## Assigned task
Output every entry exactly as it appears.

[Source data]

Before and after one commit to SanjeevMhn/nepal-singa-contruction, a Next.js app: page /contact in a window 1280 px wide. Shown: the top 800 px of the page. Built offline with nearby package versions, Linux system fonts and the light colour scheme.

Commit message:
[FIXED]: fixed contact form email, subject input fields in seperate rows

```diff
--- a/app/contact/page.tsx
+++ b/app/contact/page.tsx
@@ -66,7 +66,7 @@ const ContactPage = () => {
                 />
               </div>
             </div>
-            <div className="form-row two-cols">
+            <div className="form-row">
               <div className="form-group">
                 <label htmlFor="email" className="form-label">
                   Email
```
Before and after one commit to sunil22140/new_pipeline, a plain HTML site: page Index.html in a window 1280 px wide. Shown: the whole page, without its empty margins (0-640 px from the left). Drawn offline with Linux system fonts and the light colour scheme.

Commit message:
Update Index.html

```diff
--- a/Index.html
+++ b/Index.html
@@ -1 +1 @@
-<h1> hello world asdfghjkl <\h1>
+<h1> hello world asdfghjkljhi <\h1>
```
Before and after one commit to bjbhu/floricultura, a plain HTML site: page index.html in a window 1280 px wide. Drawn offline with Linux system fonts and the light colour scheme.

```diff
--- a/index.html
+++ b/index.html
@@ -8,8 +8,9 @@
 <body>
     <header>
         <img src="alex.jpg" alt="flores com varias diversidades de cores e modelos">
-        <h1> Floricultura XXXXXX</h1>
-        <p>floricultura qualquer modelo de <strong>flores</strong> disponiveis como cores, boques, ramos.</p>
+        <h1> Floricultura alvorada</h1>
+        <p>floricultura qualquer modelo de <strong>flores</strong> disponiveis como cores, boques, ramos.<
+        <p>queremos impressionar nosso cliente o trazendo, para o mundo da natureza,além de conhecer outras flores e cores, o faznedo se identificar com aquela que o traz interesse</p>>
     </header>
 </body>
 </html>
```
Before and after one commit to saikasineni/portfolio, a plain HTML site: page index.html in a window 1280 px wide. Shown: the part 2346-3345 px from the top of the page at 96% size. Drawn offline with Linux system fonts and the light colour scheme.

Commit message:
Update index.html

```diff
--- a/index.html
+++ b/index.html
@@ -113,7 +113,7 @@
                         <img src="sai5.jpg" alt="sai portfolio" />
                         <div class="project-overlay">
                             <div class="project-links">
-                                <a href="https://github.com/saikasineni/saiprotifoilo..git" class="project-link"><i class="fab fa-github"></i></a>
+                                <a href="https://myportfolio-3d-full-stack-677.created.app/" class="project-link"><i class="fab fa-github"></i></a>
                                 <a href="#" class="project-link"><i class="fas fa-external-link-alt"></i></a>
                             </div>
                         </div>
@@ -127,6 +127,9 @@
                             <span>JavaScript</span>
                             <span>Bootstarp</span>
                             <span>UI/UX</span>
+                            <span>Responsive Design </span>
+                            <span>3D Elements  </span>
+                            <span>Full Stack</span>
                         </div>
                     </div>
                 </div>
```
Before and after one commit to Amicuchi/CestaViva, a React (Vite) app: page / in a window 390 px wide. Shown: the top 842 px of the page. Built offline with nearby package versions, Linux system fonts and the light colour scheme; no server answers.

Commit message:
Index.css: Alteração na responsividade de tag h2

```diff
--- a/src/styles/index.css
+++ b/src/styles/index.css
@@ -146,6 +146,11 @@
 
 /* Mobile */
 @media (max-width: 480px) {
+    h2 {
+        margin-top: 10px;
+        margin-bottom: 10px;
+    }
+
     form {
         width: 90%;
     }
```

## Written answer
Before and after one commit to SanjeevMhn/nepal-singa-contruction, a Next.js app: page /contact in a window 1280 px wide. Shown: the top 800 px of the page. Built offline with nearby package versions, Linux system fonts and the light colour scheme.

Commit message:
[FIXED]: fixed contact form email, subject input fields in seperate rows

```diff
--- a/app/contact/page.tsx
+++ b/app/contact/page.tsx
@@ -66,7 +66,7 @@ const ContactPage = () => {
                 />
               </div>
             </div>
-            <div className="form-row two-cols">
+            <div className="form-row">
               <div className="form-group">
                 <label htmlFor="email" className="form-label">
                   Email
```
Before and after one commit to sunil22140/new_pipeline, a plain HTML site: page Index.html in a window 1280 px wide. Shown: the whole page, without its empty margins (0-640 px from the left). Drawn offline with Linux system fonts and the light colour scheme.

Commit message:
Update Index.html

```diff
--- a/Index.html
+++ b/Index.html
@@ -1 +1 @@
-<h1> hello world asdfghjkl <\h1>
+<h1> hello world asdfghjkljhi <\h1>
```
Before and after one commit to bjbhu/floricultura, a plain HTML site: page index.html in a window 1280 px wide. Drawn offline with Linux system fonts and the light colour scheme.

```diff
--- a/index.html
+++ b/index.html
@@ -8,8 +8,9 @@
 <body>
     <header>
         <img src="alex.jpg" alt="flores com varias diversidades de cores e modelos">
-        <h1> Floricultura XXXXXX</h1>
-        <p>floricultura qualquer modelo de <strong>flores</strong> disponiveis como cores, boques, ramos.</p>
+        <h1> Floricultura alvorada</h1>
+        <p>floricultura qualquer modelo de <strong>flores</strong> disponiveis como cores, boques, ramos.<
+        <p>queremos impressionar nosso cliente o trazendo, para o mundo da natureza,além de conhecer outras flores e cores, o faznedo se identificar com aquela que o traz interesse</p>>
     </header>
 </body>
 </html>
```
Before and after one commit to saikasineni/portfolio, a plain HTML site: page index.html in a window 1280 px wide. Shown: the part 2346-3345 px from the top of the page at 96% size. Drawn offline with Linux system fonts and the light colour scheme.

Commit message:
Update index.html

```diff
--- a/index.html
+++ b/index.html
@@ -113,7 +113,7 @@
                         <img src="sai5.jpg" alt="sai portfolio" />
                         <div class="project-overlay">
                             <div class="project-links">
-                                <a href="https://github.com/saikasineni/saiprotifoilo..git" class="project-link"><i class="fab fa-github"></i></a>
+                                <a href="https://myportfolio-3d-full-stack-677.created.app/" class="project-link"><i class="fab fa-github"></i></a>
                                 <a href="#" class="project-link"><i class="fas fa-external-link-alt"></i></a>
                             </div>
                         </div>
@@ -127,6 +127,9 @@
                             <span>JavaScript</span>
                             <span>Bootstarp</span>
                             <span>UI/UX</span>
+                            <span>Responsive Design </span>
+                            <span>3D Elements  </span>
+                            <span>Full Stack</span>
                         </div>
                     </div>
                 </div>
```
Before and after one commit to Amicuchi/CestaViva, a React (Vite) app: page / in a window 390 px wide. Shown: the top 842 px of the page. Built offline with nearby package versions, Linux system fonts and the light colour scheme; no server answers.

Commit message:
Index.css: Alteração na responsividade de tag h2

```diff
--- a/src/styles/index.css
+++ b/src/styles/index.css
@@ -146,6 +146,11 @@
 
 /* Mobile */
 @media (max-width: 480px) {
+    h2 {
+        margin-top: 10px;
+        margin-bottom: 10px;
+    }
+
     form {
         width: 90%;
     }
```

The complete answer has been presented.